**WHAT YOU HAVE TO DO:**
Your result should be the lines holding the word "README", copied from the entries below.

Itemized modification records
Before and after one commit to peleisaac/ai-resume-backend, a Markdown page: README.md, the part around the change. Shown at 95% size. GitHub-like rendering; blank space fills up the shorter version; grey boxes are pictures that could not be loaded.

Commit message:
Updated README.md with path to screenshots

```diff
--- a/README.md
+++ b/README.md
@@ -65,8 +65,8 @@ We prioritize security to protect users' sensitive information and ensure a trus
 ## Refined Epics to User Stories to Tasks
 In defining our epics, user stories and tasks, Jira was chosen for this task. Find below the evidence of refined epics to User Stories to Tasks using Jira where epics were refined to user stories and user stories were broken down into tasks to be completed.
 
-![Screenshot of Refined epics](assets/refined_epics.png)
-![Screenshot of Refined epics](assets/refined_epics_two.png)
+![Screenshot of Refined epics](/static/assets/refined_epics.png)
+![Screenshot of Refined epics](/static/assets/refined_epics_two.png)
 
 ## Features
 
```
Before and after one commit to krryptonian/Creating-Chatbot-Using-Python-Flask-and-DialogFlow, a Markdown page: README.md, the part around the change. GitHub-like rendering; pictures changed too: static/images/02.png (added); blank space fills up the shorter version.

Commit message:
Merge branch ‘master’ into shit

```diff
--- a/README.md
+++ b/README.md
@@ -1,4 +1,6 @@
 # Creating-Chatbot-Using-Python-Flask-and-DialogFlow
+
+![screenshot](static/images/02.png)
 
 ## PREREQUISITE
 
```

**RESPONSE AREA:**
Before and after one commit to peleisaac/ai-resume-backend, a Markdown page: README.md, the part around the change. Shown at 95% size. GitHub-like rendering; blank space fills up the shorter version; grey boxes are pictures that could not be loaded.
Updated README.md with path to screenshots
--- a/README.md
+++ b/README.md
Before and after one commit to krryptonian/Creating-Chatbot-Using-Python-Flask-and-DialogFlow, a Markdown page: README.md, the part around the change. GitHub-like rendering; pictures changed too: static/images/02.png (added); blank space fills up the shorter version.
--- a/README.md
+++ b/README.md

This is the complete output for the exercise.